## Data shown
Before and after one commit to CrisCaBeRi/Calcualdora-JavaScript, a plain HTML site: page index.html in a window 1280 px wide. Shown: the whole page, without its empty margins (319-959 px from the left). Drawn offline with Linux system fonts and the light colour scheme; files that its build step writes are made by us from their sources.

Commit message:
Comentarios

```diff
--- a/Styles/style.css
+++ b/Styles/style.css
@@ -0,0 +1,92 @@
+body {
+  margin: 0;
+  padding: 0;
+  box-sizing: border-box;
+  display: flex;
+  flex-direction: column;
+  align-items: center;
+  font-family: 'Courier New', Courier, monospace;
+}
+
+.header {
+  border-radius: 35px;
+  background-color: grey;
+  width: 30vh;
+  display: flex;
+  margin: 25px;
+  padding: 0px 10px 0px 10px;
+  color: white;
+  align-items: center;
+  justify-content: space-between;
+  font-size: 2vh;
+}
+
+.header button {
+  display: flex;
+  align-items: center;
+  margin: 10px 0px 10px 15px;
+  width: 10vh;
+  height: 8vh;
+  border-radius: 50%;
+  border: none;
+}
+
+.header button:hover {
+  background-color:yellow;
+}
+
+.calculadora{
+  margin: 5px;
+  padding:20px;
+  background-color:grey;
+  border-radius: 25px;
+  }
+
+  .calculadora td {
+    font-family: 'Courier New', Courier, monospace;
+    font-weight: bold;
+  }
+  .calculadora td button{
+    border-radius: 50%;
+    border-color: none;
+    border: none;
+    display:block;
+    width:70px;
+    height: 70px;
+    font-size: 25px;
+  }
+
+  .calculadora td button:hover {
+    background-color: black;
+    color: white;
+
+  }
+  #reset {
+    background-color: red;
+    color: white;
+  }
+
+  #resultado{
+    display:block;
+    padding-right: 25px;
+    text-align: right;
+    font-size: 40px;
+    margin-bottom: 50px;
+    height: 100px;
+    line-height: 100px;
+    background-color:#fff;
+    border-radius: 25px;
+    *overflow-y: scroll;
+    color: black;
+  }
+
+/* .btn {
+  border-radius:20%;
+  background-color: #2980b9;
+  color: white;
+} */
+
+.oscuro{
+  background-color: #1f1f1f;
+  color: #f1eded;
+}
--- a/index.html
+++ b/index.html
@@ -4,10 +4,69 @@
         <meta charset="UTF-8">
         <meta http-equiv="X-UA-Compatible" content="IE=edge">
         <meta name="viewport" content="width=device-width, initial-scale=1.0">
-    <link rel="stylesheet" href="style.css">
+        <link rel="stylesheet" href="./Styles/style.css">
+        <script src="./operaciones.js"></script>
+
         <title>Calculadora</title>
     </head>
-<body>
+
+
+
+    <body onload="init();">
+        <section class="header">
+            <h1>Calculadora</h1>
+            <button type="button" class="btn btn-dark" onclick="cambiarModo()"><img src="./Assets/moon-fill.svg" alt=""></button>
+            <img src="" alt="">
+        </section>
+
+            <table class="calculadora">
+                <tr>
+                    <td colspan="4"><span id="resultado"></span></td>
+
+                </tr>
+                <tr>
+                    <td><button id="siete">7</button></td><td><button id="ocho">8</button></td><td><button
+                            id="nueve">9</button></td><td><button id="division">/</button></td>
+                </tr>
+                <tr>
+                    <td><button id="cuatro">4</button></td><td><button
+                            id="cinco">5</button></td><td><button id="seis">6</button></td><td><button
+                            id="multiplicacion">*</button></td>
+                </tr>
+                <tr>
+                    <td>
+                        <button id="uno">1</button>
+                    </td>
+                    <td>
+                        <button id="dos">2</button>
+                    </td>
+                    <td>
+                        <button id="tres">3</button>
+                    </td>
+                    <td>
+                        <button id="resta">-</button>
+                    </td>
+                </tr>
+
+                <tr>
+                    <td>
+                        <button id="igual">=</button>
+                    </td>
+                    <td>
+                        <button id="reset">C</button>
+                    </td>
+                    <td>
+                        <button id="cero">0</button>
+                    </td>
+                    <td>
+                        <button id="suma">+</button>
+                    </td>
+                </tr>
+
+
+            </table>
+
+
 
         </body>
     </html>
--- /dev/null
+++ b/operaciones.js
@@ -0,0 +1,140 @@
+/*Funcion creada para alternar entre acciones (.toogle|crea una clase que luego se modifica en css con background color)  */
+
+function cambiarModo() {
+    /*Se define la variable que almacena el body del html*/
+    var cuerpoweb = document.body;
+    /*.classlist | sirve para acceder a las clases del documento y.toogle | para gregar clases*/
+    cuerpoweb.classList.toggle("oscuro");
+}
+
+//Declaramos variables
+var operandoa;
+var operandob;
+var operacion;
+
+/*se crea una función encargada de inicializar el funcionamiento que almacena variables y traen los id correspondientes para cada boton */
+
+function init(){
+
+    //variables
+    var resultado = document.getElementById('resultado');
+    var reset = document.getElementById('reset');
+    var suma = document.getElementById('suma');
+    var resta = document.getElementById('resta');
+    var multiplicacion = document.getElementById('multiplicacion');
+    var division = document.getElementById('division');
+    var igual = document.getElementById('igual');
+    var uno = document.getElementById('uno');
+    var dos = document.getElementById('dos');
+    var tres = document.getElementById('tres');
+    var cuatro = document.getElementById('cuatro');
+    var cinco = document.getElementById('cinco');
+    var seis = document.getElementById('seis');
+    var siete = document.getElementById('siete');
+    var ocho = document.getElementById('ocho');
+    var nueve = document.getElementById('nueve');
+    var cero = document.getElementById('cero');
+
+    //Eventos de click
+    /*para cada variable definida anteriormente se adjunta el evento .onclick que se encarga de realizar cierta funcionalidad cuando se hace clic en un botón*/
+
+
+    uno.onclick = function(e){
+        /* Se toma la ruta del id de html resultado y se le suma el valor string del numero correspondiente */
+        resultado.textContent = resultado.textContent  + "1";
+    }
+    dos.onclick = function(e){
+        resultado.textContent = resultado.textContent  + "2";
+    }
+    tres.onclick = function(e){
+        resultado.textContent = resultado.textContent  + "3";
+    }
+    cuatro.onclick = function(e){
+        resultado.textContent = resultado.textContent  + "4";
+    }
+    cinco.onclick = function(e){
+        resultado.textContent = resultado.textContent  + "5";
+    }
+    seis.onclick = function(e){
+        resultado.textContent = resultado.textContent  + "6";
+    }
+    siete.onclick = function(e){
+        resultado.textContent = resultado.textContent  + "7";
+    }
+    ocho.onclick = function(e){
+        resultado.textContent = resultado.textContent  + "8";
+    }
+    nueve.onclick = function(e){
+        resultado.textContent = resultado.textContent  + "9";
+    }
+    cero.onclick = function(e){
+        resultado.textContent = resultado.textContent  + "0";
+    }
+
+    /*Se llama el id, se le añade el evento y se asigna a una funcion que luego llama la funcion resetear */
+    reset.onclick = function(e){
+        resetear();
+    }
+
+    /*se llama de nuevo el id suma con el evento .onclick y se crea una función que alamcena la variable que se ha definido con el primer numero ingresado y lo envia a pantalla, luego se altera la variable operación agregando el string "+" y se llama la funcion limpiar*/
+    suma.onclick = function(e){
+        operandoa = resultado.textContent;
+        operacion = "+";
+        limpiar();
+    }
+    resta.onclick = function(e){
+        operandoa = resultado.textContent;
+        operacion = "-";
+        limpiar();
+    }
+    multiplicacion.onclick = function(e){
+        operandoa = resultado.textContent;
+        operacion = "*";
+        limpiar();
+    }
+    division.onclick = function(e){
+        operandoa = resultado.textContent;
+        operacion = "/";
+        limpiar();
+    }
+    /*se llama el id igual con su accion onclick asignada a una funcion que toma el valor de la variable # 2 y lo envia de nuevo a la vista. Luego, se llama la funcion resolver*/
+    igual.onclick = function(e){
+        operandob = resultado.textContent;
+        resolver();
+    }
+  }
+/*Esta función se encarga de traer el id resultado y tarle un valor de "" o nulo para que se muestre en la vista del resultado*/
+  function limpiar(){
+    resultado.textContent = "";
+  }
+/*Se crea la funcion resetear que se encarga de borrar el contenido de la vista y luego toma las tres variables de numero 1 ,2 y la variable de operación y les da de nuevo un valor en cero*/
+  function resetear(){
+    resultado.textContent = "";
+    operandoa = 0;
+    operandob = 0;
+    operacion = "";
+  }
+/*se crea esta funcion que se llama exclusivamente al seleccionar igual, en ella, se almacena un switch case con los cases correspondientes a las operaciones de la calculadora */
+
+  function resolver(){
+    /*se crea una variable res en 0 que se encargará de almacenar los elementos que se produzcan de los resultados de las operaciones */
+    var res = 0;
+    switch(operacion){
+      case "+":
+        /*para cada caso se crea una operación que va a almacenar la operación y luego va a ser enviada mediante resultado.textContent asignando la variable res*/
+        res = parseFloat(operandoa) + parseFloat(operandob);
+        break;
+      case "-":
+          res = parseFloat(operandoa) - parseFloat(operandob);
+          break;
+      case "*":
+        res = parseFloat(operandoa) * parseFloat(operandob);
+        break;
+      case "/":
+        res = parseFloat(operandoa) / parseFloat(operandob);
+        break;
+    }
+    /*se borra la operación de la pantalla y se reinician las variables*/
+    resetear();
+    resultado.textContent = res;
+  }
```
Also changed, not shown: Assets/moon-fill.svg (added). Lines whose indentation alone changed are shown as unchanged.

## About this exercise
Could you report all lines of the listing that hold "border"?

## Written response
+  box-sizing: border-box;
+  border-radius: 35px;
+  border-radius: 50%;
+  border: none;
+  border-radius: 25px;
+    border-radius: 50%;
+    border-color: none;
+    border: none;
+    border-radius: 25px;
+  border-radius:20%;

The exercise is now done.